Imaging FAQs

Back to Imaging Resources

One of the things the Molecular Imaging Center prides itself on is the number and diversity of participating investigators and labs throughout the University. The following is a quick FAQ on starting an in vivo bioluminescent imaging project:

> What types of animals are able to be imaged?
> What type of amendment will I need for my animal protocol?
> Where will my animals be housed in between imaging sessions?
> What is expected of me when I come to image my animals?
> How easy is it to get on the schedule?

 

What type of animals are able to be imaged?

The IVIS instruments measure 43 x 38 x 43 cm (W x D x H) on the interior and we welcome species that will fit within those dimensions; the maximum field of view is 12 X 12 cm. Our major throughput are mice; however, we have also successfully imaged rats, hamsters, and zebra fish.

What type of amendment will I need for my animal protocol?

Please feel free to view this document to make the appropriate changes to your animal protocol.

Where will my animals be housed in between imaging sessions?

We suggest making arrangements to house your animals in a DCM in/out facility (non-barrier facility). Contact Julie Prior for more information and DCM to discuss options and requirements for transferring animals and obtaining access. Usually the transfer form must be submitted at least one week in advance. If you will be transferring the animals yourself following the first imaging session, write in the comments section of the transfer form "PI will transfer" and you will not need to tag the cages or wait for DCM to move the animals.

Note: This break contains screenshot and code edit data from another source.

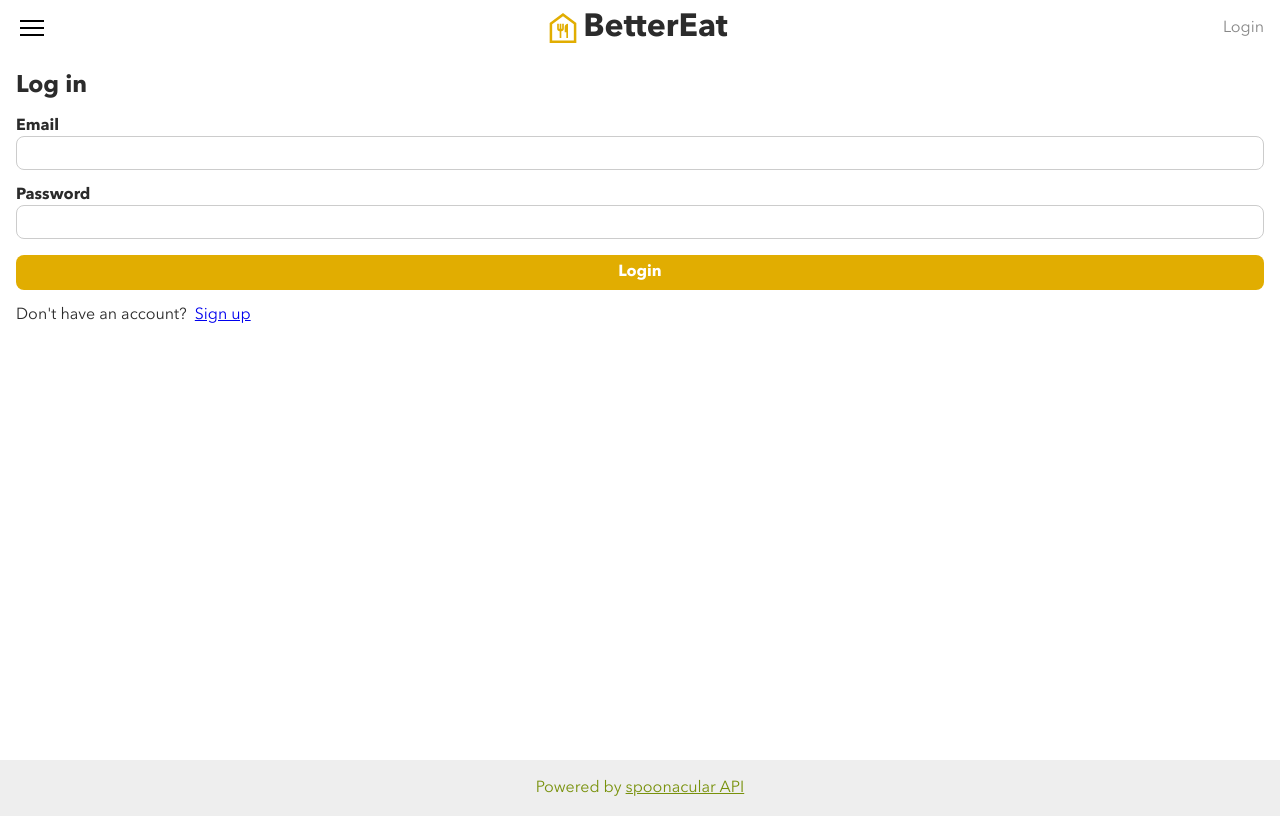
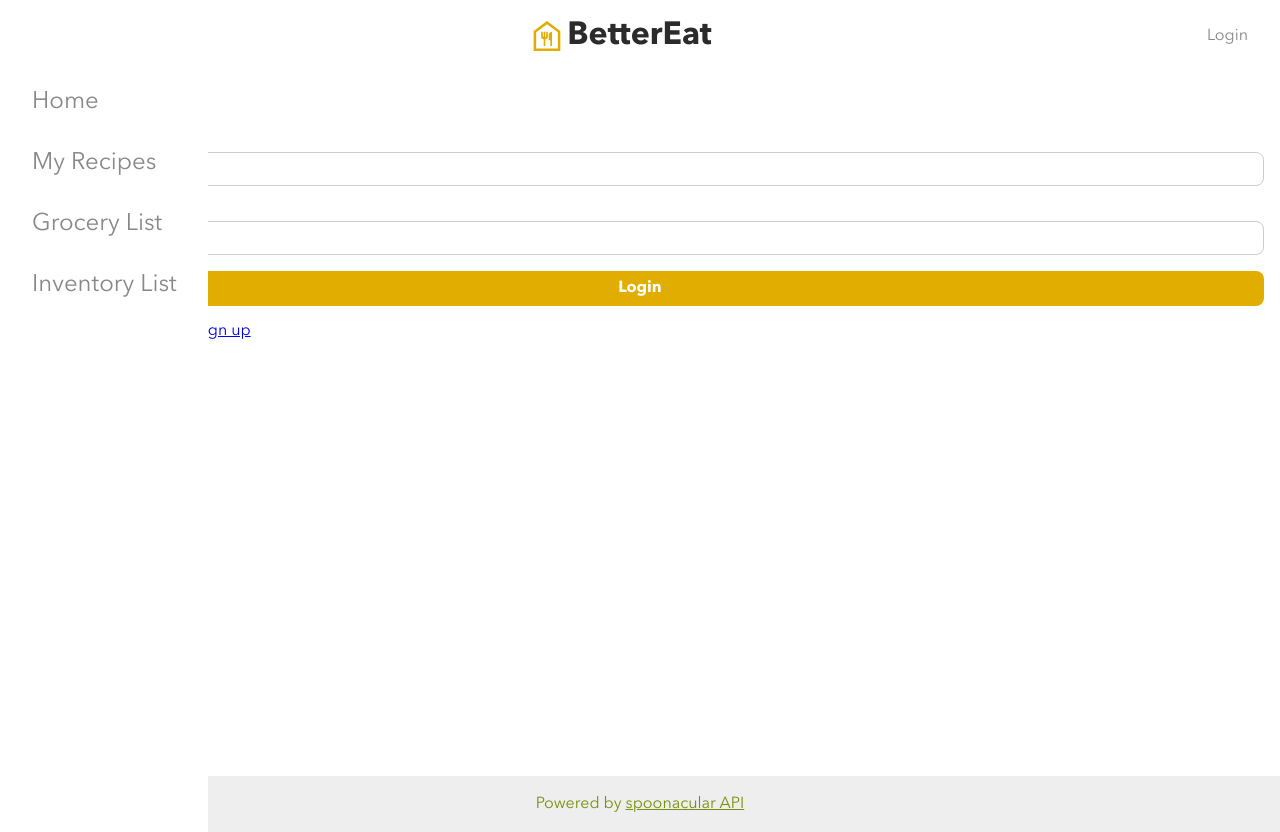
Before and after one commit to hyunchol-jun/better-eat-client, a React (Create React App) app: page /login in a window 1280 px wide. Built offline with nearby package versions, Linux system fonts and the light colour scheme; no server answers.

Commit message:
Style header, sidebar for tablet view

```diff
--- a/src/App.js
+++ b/src/App.js
@@ -4,7 +4,7 @@ import HomePage from './pages/HomePage/HomePage';
 import Sidebar from "./components/Sidebar/Sidebar";
 import RecipeDetail from "./pages/RecipeDetail/RecipeDetail";
 import {BrowserRouter, Routes, Route} from "react-router-dom";
-import {useState, useEffect, useRef} from "react";
+import {useState, useEffect, useRef, useMemo} from "react";
 import Signup from './pages/Signup';
 import Login from './pages/Login';
 import {getRecipesList, getRecipesListRandomly} from "./utils/http-helper";
@@ -18,6 +18,8 @@ import NotFound from './components/NotFound/NotFound';
 import PageFooter from './components/PageFooter';
 
 function App() {
+  const mediaQuery = useMemo(() => window.matchMedia("(max-width: 767px)"), []);
+  const [isMobile, setIsMobile] = useState(mediaQuery.matches);
   const [sidebarShown, setSidebarShown] = useState(false);
   const [sidebarAnimation, setSidebarAnimation] = useState("close-animation");
   const [backgroundAnimation, setBackgroundAnimation] = useState("clear-animation");
@@ -165,6 +167,18 @@ function App() {
   }, []);
 
   useEffect(() => {
+    const changeTabletHandler = (event) => {
+      setIsMobile(event.matches);
+    };
+
+    mediaQuery.addEventListener("change", changeTabletHandler);
+
+    return () => {
+      mediaQuery.removeEventListener("change", changeTabletHandler);
+    }
+  }, [mediaQuery]);
+
+  useEffect(() => {
     localStorage.setItem("diets", JSON.stringify(diets));
   }, [diets]);
 
@@ -182,6 +196,9 @@ function App() {
       {sidebarShown && <Sidebar sidebarAnimation={sidebarAnimation}
                                 backgroundAnimation={backgroundAnimation}
                                 handleBackgroundClick={handleSidebarVisibility}/>}
+      {(!sidebarShown && !isMobile)
+        && <Sidebar />
+      }
       <Routes>
         <Route path="/" element={<HomePage
                                   recipes={recipes}
--- a/src/components/PageHeader/PageHeader.scss
+++ b/src/components/PageHeader/PageHeader.scss
@@ -1,3 +1,5 @@
+@use "../../styles/partials/breakpoints" as *;
+
 .page-header {
   display: flex;
   justify-content: space-between;
@@ -8,10 +10,18 @@
   padding: 0.5rem 1rem;
   z-index: 1;
 
+  @include tablet {
+    padding: 1rem 2rem;
+  }
+
   &__menu {
     width: 2rem;
     vertical-align: bottom;
     cursor: pointer;
+
+    @include tablet {
+      display: none;
+    }
   }
 
   &__logo-container {
--- a/src/components/Sidebar/Sidebar.scss
+++ b/src/components/Sidebar/Sidebar.scss
@@ -1,3 +1,5 @@
+@use "../../styles/partials/breakpoints" as *;
+
 @keyframes sidebar-appear {
     0% {width: 0;}
     100% {width: 13rem;}
@@ -41,6 +43,10 @@
     position: fixed;
     z-index: 1;
 
+    @include tablet {
+        background: none;
+    }
+
     &__container {
         width: 13rem;
         height: 100%;
@@ -48,6 +54,10 @@
         display: flex;
         flex-direction: column;
         padding: 1rem 0;
+
+        @include tablet {
+            padding: 0;
+        }
     }
 
     &__list {
@@ -67,6 +77,10 @@
         white-space: nowrap;
         overflow: hidden;
 
+        @include tablet {
+            padding: 1rem 2rem;
+        }
+
         &--active {
             font-size: 1.6rem;
             color: #2b2b2b;
--- a/src/pages/HomePage/HomePage.scss
+++ b/src/pages/HomePage/HomePage.scss
@@ -1,4 +1,10 @@
+@use "../../styles/partials/breakpoints" as *;
+
 .home-page {
     margin: 0 1rem;
     min-height: calc(100vh - 7rem);
+
+    @include tablet {
+        margin: 0 2rem 0 13rem;
+    }
 }
```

What is expected of me when I come to image my animals?

Please plan to be on-site for the duration of the imaging. We will perform the actual imaging of your animals, but request that you assist so that we can be as efficient as possible and discuss experimental details with you. In general, we will plan some extra time for the first imaging session for you to get oriented with the flow of imaging as well as a quick overview of the acquisition and analysis methods. Each experiment is different and may require special attention to specific areas.  We appreciate your patience as we troubleshoot to get you optimal results. A pilot experiment with a small number of animals is a great way to get oriented and help us find the best acquisition settings.

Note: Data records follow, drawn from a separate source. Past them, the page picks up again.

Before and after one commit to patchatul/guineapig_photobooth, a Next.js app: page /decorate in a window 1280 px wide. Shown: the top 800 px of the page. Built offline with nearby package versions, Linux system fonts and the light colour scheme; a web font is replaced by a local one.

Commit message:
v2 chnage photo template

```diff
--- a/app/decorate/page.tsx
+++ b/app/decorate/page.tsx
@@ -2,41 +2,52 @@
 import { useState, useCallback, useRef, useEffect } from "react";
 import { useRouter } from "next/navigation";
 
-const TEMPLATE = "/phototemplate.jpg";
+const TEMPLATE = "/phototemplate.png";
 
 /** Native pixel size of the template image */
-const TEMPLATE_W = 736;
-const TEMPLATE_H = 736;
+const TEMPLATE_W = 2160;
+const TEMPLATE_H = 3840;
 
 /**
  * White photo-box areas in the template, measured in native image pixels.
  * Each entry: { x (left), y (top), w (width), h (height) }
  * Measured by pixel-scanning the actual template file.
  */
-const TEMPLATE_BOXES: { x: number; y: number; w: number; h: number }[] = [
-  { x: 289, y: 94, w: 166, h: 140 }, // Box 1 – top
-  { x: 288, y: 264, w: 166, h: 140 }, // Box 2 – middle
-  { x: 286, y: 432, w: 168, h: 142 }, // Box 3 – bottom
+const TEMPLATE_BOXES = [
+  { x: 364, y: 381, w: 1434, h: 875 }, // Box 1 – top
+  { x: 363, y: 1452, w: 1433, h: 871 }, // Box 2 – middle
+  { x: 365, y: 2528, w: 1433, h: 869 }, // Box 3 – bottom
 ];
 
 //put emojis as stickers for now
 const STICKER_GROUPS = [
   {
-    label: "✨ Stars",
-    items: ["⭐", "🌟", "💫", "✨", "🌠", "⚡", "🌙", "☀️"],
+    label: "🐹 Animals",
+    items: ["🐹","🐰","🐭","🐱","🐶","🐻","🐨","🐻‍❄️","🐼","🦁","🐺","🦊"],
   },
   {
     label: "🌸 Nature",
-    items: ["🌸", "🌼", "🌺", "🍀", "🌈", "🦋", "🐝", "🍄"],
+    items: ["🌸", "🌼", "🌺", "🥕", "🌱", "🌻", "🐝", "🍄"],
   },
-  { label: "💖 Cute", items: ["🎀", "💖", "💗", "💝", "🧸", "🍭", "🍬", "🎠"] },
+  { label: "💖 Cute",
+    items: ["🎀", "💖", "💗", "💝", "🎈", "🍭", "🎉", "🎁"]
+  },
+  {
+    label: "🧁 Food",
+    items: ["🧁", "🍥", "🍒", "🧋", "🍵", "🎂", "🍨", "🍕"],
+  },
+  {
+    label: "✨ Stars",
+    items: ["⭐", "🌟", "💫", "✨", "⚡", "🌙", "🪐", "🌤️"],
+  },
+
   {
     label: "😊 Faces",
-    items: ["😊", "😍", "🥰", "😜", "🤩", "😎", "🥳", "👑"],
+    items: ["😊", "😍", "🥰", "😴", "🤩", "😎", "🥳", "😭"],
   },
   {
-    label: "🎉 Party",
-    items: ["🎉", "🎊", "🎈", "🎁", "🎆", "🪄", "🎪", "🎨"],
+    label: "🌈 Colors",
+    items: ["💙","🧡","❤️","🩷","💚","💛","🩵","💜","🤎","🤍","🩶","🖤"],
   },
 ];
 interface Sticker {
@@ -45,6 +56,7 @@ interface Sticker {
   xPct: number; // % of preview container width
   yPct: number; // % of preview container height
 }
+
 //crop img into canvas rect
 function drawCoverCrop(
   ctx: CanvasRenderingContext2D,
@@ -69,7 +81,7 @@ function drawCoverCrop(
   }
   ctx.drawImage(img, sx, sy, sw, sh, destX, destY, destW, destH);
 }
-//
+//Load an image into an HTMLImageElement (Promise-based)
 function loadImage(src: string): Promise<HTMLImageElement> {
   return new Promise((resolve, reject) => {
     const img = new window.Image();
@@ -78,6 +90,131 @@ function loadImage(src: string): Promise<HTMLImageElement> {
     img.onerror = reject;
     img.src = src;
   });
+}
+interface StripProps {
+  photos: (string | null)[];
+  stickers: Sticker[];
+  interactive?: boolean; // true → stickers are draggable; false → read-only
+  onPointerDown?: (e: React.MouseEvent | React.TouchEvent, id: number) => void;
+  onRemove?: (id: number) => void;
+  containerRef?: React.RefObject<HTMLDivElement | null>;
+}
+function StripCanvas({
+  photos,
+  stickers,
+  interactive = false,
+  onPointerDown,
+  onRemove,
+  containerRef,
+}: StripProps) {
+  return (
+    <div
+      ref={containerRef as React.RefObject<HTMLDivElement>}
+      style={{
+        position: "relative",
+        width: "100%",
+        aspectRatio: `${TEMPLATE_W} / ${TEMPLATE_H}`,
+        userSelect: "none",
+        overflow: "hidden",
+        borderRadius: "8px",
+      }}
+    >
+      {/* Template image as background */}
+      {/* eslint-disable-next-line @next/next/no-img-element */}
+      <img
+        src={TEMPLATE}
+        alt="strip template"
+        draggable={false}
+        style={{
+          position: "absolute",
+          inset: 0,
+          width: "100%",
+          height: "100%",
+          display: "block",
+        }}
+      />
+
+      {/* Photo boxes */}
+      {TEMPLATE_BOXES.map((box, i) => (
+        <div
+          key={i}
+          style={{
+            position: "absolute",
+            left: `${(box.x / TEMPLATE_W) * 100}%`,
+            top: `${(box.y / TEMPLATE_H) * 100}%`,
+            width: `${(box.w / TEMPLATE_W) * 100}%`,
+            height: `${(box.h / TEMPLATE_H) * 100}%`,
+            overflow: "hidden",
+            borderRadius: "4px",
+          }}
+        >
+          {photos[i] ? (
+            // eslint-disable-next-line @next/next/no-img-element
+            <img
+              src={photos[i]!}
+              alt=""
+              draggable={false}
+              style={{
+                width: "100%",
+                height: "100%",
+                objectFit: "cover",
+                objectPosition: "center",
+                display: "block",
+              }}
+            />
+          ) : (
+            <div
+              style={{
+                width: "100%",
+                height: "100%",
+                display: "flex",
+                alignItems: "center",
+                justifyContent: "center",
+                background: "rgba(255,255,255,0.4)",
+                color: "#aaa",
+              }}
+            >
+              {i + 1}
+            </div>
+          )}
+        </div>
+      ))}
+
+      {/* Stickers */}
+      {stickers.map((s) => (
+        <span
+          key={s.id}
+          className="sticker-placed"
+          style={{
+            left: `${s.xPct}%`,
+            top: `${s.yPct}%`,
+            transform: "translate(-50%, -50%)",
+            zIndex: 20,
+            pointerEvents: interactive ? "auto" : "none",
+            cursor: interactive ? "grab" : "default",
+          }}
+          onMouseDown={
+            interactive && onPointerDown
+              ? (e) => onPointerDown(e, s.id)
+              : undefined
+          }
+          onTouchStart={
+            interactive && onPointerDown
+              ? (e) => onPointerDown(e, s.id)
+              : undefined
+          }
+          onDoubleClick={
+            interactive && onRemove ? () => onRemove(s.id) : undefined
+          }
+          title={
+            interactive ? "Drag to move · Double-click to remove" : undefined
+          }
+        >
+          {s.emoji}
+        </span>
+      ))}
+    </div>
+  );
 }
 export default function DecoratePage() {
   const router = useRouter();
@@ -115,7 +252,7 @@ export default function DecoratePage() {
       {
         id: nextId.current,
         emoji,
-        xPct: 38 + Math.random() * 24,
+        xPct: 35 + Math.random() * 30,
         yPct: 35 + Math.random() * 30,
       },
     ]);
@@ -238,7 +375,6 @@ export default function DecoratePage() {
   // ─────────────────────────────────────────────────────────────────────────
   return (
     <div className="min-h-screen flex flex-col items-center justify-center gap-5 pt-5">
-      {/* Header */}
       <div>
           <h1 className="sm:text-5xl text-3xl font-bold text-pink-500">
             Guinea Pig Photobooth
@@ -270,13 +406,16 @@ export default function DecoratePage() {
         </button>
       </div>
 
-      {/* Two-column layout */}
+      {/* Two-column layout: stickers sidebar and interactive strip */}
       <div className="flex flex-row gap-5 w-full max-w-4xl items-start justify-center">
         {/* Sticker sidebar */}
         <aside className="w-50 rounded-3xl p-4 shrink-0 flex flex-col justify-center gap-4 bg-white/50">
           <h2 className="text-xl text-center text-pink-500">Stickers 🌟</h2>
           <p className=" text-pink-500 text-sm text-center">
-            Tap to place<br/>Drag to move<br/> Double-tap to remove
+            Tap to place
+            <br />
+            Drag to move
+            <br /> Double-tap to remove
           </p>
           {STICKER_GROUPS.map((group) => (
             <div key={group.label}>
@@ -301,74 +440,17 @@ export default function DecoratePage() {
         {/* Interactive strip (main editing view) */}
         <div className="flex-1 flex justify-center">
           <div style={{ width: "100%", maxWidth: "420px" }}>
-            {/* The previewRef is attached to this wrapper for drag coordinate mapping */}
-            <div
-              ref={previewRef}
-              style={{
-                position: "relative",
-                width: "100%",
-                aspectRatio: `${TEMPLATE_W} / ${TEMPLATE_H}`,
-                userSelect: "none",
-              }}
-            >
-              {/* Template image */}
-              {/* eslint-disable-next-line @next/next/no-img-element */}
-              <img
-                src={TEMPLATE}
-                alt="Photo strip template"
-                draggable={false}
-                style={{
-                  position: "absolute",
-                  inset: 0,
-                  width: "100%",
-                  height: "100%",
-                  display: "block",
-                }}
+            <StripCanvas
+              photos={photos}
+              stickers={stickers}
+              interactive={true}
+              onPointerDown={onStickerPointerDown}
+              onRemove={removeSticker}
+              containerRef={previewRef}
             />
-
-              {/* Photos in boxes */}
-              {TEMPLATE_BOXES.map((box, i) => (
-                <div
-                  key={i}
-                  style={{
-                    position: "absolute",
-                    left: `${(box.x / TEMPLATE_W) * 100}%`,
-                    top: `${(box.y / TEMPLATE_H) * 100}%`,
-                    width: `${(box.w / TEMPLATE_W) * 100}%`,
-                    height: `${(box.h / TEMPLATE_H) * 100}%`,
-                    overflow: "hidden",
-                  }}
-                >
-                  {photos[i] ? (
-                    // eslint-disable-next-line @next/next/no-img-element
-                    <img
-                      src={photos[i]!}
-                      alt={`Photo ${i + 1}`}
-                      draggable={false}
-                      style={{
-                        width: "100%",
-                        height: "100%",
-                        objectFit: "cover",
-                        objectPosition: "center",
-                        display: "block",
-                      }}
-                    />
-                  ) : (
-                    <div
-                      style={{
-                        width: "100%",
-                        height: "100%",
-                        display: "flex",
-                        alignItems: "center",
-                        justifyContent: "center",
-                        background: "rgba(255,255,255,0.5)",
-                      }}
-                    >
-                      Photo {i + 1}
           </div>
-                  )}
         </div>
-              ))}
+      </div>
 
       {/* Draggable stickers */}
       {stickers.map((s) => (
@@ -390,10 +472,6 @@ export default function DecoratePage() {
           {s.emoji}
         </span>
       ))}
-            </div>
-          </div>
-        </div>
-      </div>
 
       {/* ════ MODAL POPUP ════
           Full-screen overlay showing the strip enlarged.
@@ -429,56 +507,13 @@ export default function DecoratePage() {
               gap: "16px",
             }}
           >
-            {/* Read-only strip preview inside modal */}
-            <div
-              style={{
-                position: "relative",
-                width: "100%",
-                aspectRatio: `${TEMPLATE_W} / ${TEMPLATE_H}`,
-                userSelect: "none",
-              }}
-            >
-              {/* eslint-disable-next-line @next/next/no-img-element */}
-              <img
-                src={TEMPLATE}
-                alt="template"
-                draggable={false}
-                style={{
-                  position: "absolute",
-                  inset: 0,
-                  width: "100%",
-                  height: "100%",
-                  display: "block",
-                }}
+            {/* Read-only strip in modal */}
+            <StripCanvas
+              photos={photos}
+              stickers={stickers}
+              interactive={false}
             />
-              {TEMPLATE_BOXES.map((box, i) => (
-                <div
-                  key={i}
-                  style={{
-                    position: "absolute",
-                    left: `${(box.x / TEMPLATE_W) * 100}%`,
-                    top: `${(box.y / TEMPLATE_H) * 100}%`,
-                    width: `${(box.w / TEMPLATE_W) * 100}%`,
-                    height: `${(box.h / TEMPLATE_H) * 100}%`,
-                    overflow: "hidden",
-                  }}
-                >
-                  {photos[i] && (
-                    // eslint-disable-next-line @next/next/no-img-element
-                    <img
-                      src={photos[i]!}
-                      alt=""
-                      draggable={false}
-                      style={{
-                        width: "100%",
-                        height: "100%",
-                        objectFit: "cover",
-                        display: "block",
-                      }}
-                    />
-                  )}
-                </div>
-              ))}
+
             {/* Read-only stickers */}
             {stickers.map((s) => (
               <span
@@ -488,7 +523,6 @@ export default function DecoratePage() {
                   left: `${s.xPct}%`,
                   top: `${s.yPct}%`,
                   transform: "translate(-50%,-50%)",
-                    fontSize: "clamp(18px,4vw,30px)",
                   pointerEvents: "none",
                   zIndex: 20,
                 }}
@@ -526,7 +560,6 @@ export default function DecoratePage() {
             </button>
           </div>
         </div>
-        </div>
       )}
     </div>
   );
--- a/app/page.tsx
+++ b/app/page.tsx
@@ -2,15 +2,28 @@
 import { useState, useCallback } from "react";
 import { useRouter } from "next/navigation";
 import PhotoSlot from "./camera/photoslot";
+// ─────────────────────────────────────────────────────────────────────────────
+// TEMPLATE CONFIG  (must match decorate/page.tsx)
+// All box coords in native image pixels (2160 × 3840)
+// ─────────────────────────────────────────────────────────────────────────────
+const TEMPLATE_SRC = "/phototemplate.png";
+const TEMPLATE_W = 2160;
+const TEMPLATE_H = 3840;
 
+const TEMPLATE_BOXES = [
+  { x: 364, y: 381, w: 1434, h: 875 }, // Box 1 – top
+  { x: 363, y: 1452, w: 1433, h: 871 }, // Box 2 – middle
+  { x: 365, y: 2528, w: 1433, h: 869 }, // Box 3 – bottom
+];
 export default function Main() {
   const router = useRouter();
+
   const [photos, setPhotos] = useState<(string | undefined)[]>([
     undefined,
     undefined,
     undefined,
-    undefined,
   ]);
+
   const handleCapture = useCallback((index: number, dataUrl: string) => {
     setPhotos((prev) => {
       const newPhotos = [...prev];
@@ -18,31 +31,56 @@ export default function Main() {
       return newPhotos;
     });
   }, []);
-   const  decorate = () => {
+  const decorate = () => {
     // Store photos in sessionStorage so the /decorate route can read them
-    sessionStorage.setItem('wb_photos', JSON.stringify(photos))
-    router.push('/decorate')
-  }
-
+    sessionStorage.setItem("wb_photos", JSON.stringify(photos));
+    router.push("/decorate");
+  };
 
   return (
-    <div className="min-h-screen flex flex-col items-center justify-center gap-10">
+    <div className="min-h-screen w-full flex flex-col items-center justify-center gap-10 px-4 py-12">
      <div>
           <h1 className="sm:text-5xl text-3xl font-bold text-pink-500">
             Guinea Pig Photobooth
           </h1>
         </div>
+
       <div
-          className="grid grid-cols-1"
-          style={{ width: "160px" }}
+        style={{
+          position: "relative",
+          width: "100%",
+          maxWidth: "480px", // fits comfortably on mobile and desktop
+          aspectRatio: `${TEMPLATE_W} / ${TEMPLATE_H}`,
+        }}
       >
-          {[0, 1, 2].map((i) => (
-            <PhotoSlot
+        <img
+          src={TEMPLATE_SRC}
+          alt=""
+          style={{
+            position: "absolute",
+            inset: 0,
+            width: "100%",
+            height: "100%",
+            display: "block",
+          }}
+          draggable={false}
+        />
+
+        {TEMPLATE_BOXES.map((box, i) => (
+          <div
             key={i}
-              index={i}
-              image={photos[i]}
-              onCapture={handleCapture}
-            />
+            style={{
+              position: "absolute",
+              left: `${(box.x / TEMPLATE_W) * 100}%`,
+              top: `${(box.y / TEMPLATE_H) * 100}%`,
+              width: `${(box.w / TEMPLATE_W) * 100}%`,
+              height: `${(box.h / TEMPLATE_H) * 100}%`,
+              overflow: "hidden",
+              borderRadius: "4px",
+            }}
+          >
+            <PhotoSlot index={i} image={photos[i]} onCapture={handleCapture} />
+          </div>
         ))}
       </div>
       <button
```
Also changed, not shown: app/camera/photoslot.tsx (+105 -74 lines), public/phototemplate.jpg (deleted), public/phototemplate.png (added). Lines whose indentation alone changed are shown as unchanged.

When arriving at our lab, please weigh your animals. We deliver substrate based on weight and must have a record of their weights for each imaging day.

Our substrate delivery method is intra-peritoneal (IP) injection. We ask that all imaging collaborators be familiar with this technique and basic animal handling before arriving to image. In the situation where training is necessary, please view DCM Hands On Rodent Training Info and schedule a training session.

In some cases, animals may need to be shaved or depilated. This takes extra time and will either need to be done prior to bringing the animals or built in to the imaging schedule. Please discuss ahead of time with the staff member assisting you for the best option.

How easy is it to get on the schedule?

Our instruments are very busy almost every day. We ask that requests to image are made at least one week prior to ensure that both the collaborator and technician are able to find a common time that is good. For experiments where the collaborator would prefer to image 3-5 times per week or on very specific dates and times, the recommended request time is two weeks prior. Although we try to accommodate requests in an "emergency" situation, we are not always able to meet the request. A good guideline would be that if you are considering ordering or injecting mice, check with the imaging staff first to make sure the schedule is open or that they are not planning to be out of the laboratory.

For further information and help planning and scheduling in vivo imaging studies or for information on plate-based, live cell imaging assays, contact Julie Prior.

 
Molecular Imaging Center -- Washington University - MD Anderson Cancer Center - Copyright © 2007-2015